The government on Thursday night voted against a motion to consider suing the UK to recover millions of dollars spent on investigations into the police and judiciary.
In a marathon session of the Legislative Assembly, politicians debated bringing legal action against the UK government and the Foreign and Commonwealth Office over Governor Stuart Jack’s initiation of investigations into alleged corruption that have cost at least $6.8 million but have yielded no convictions and no proof of corruption.
Independent Member of the Legislative Assembly Ezzard Miller’s motion was defeated 10 votes to five following a lively debate.

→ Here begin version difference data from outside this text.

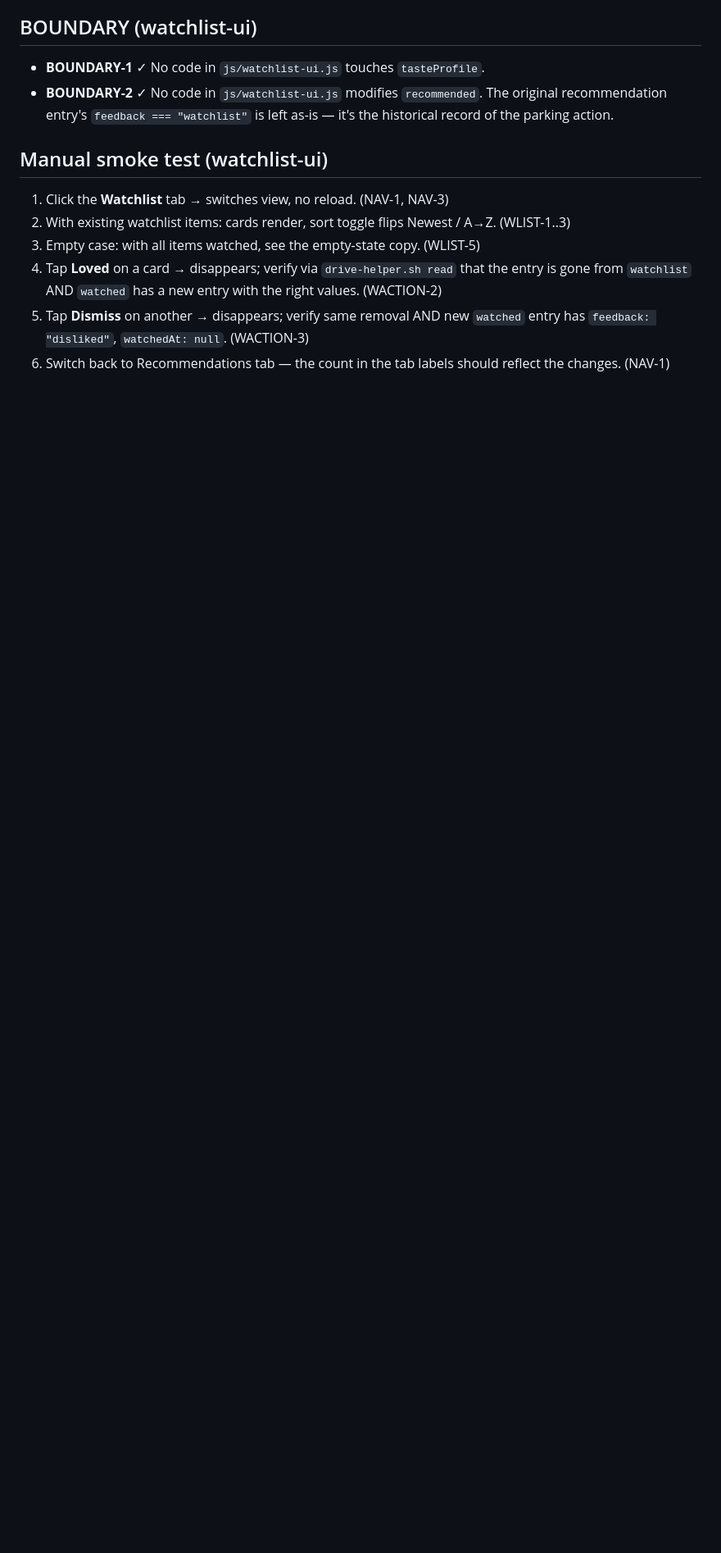
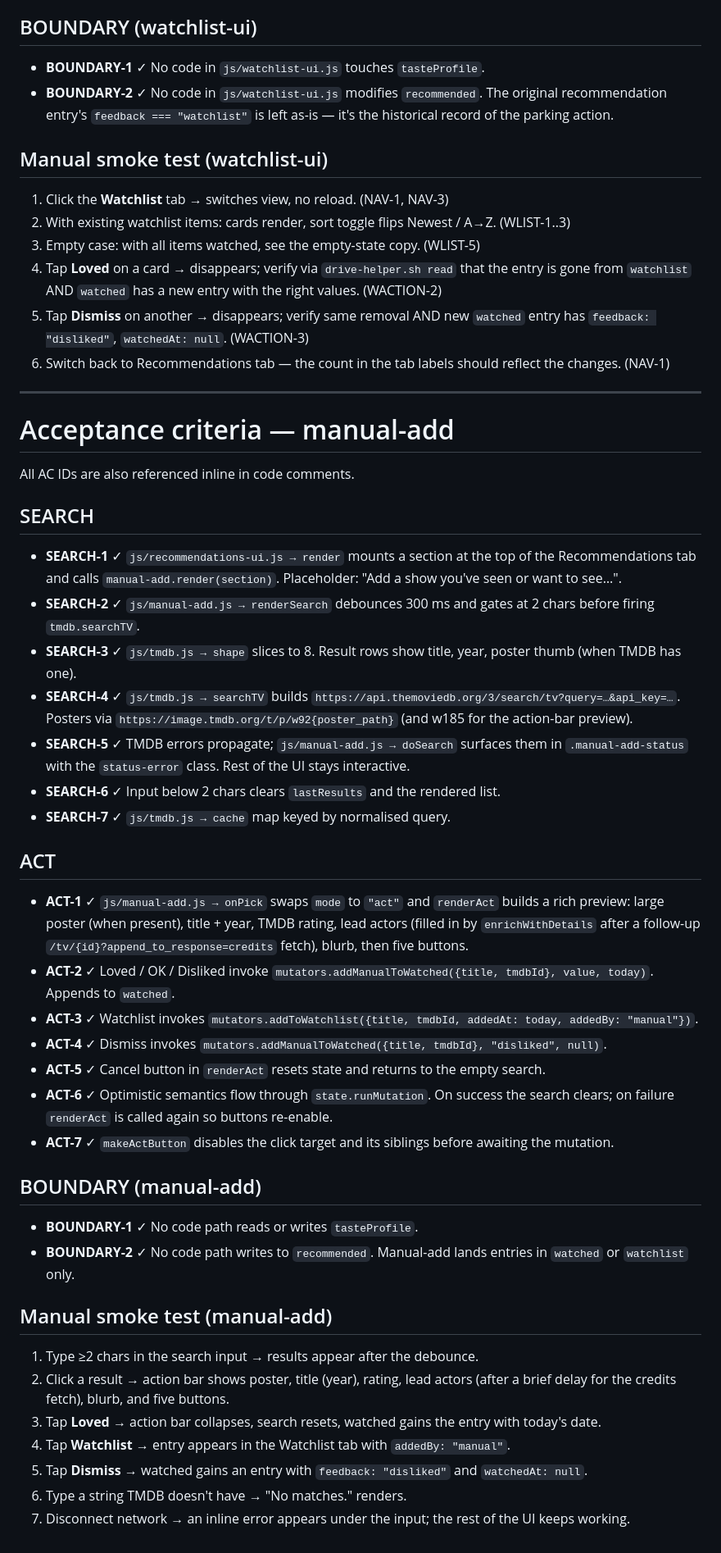
Before and after one commit to tomstorr/tv-recs, a Markdown page: AC_CHECKLIST.md, the part around one of its changes. Shown at 82% size. GitHub-like rendering; blank space fills up the shorter version.

Commit message:
AC_CHECKLIST: manual-add section + CONFIG-3 deviation note
Document the manual-add feature's ACs (SEARCH-1..7, ACT-1..7,
BOUNDARY-1..2) plus the smoke test. Mark CONFIG-3 as a deliberate
deviation now that config.js is committed.

Co-Authored-By: Claude Opus 4.7 (1M context) <noreply@anthropic.com>

```diff
--- a/AC_CHECKLIST.md
+++ b/AC_CHECKLIST.md
@@ -156,3 +156,44 @@ All AC IDs are also referenced inline in code comments.
 4. Tap **Loved** on a card → disappears; verify via `drive-helper.sh read` that the entry is gone from `watchlist` AND `watched` has a new entry with the right values. (WACTION-2)
 5. Tap **Dismiss** on another → disappears; verify same removal AND new `watched` entry has `feedback: "disliked"`, `watchedAt: null`. (WACTION-3)
 6. Switch back to Recommendations tab — the count in the tab labels should reflect the changes. (NAV-1)
+
+---
+
+# Acceptance criteria — manual-add
+
+All AC IDs are also referenced inline in code comments.
+
+## SEARCH
+
+- **SEARCH-1** ✓ `js/recommendations-ui.js → render` mounts a section at the top of the Recommendations tab and calls `manual-add.render(section)`. Placeholder: "Add a show you've seen or want to see…".
+- **SEARCH-2** ✓ `js/manual-add.js → renderSearch` debounces 300 ms and gates at 2 chars before firing `tmdb.searchTV`.
+- **SEARCH-3** ✓ `js/tmdb.js → shape` slices to 8. Result rows show title, year, poster thumb (when TMDB has one).
+- **SEARCH-4** ✓ `js/tmdb.js → searchTV` builds `https://api.themoviedb.org/3/search/tv?query=…&api_key=…`. Posters via `https://image.tmdb.org/t/p/w92{poster_path}` (and w185 for the action-bar preview).
+- **SEARCH-5** ✓ TMDB errors propagate; `js/manual-add.js → doSearch` surfaces them in `.manual-add-status` with the `status-error` class. Rest of the UI stays interactive.
+- **SEARCH-6** ✓ Input below 2 chars clears `lastResults` and the rendered list.
+- **SEARCH-7** ✓ `js/tmdb.js → cache` map keyed by normalised query.
+
+## ACT
+
+- **ACT-1** ✓ `js/manual-add.js → onPick` swaps `mode` to `"act"` and `renderAct` builds a rich preview: large poster (when present), title + year, TMDB rating, lead actors (filled in by `enrichWithDetails` after a follow-up `/tv/{id}?append_to_response=credits` fetch), blurb, then five buttons.
+- **ACT-2** ✓ Loved / OK / Disliked invoke `mutators.addManualToWatched({title, tmdbId}, value, today)`. Appends to `watched`.
+- **ACT-3** ✓ Watchlist invokes `mutators.addToWatchlist({title, tmdbId, addedAt: today, addedBy: "manual"})`.
+- **ACT-4** ✓ Dismiss invokes `mutators.addManualToWatched({title, tmdbId}, "disliked", null)`.
+- **ACT-5** ✓ Cancel button in `renderAct` resets state and returns to the empty search.
+- **ACT-6** ✓ Optimistic semantics flow through `state.runMutation`. On success the search clears; on failure `renderAct` is called again so buttons re-enable.
+- **ACT-7** ✓ `makeActButton` disables the click target and its siblings before awaiting the mutation.
+
+## BOUNDARY (manual-add)
+
+- **BOUNDARY-1** ✓ No code path reads or writes `tasteProfile`.
+- **BOUNDARY-2** ✓ No code path writes to `recommended`. Manual-add lands entries in `watched` or `watchlist` only.
+
+## Manual smoke test (manual-add)
+
+1. Type ≥2 chars in the search input → results appear after the debounce.
+2. Click a result → action bar shows poster, title (year), rating, lead actors (after a brief delay for the credits fetch), blurb, and five buttons.
+3. Tap **Loved** → action bar collapses, search resets, watched gains the entry with today's date.
+4. Tap **Watchlist** → entry appears in the Watchlist tab with `addedBy: "manual"`.
+5. Tap **Dismiss** → watched gains an entry with `feedback: "disliked"` and `watchedAt: null`.
+6. Type a string TMDB doesn't have → "No matches." renders.
+7. Disconnect network → an inline error appears under the input; the rest of the UI keeps working.
```
Also changed, not shown: other parts of AC_CHECKLIST.md (+1 -1 lines).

Anticipating his motion would be defeated, Mr. Miller laid a challenge at the feet of the legal fraternity of the Cayman Islands to take up the case and to sue the original chief investigator in Operation Tempura, Martin Bridger, as well as the Governor, the UK government and the Foreign and Commonwealth Office.
‘The only place I know where you can be exonerated or declared innocent or guilty or… get a clean bill of health when you have been accused of such things as we have been accused of in these investigations is in a court of law,’ Mr. Miller said, adding that he had received legal advice that the case was ‘very winnable’.
The UK minister in charge of overseas territories, Chris Bryant, in a statement on Friday, welcomed the defeat of the motion, saying he believed it was the ‘right outcome for all concerned. It is in no-one’s interests to pursue such a case.’
He rejected suggestions that the Governor had acted in any way other than in the best interests of the government and people of the Cayman Islands and said Mr. Jack had acted in accordance with the constitution.
UK won’t pay
‘I also reject the suggestion that the UK Government should meet the costs of these investigations, which are entirely a matter for the Cayman Islands Government,’ Mr. Bryant said.
The motion sparked a lively day of debate in the House, which began with a statement from Leader of Government Business McKeeva Bush that the government had taken legal advice from Jeffrey Jowell QC, who had previously advised the government on the new constitution, on the viability of taking up the lawsuit.
While that legal advice suggested a lawsuit was possible, Mr. Bush said taking the case to the UK courts would be costly and it would be more cost effective to take the case to local courts.
Mr. Miller agreed with the government’s position that bringing a lawsuit before a local court would be cheaper, but said the investigations had tarnished the Cayman Islands courts’ reputation internationally. ‘That is why I suggested we may want to do it in London because the decision I believe we could get would be favourable and would have more standing in the international market if we took them on… in their own courts.’
He described the actions of the Governor in initiating the investigations as ‘unilateral dictatorship’.
Other legislators supporting the motion argued that if the case went through the UK courts, it would receive wider international publicity and provide a forum in which the Cayman Islands could prove that the widespread corruption alleged by the investigations was not a reality.
Opposition politicians, who had been members of Cabinet when Operation Tempura began, detailed how the Governor first informed them of Operation Tempura, in which undercover Metropolitan Police officers were investigating local police, and the dawning realisation over the following weeks and months that the investigation was getting out of control.
Alden McLaughlin urged the government to support the motion, if only to let the UK government know that there was unity among the parties in their disapproval of the unilateral way the investigations were carried out. He said the motion was merely to ‘consider’ taking legal action and it would be acceptable for the government to vote yes for the motion, take further legal advice and then return to the House and say it had decided not to take legal action.
He said he expected the full cost of the investigations, which have been audited up to June 2009 by the Auditor General, to reach $15 million.
Explaining that the government would not supporting the motion, but thanking Mr. Miller for bringing it, Mr. Bush said: ‘I don’t think this motion has done the country any harm. There comes a time when you need to say something publicly.’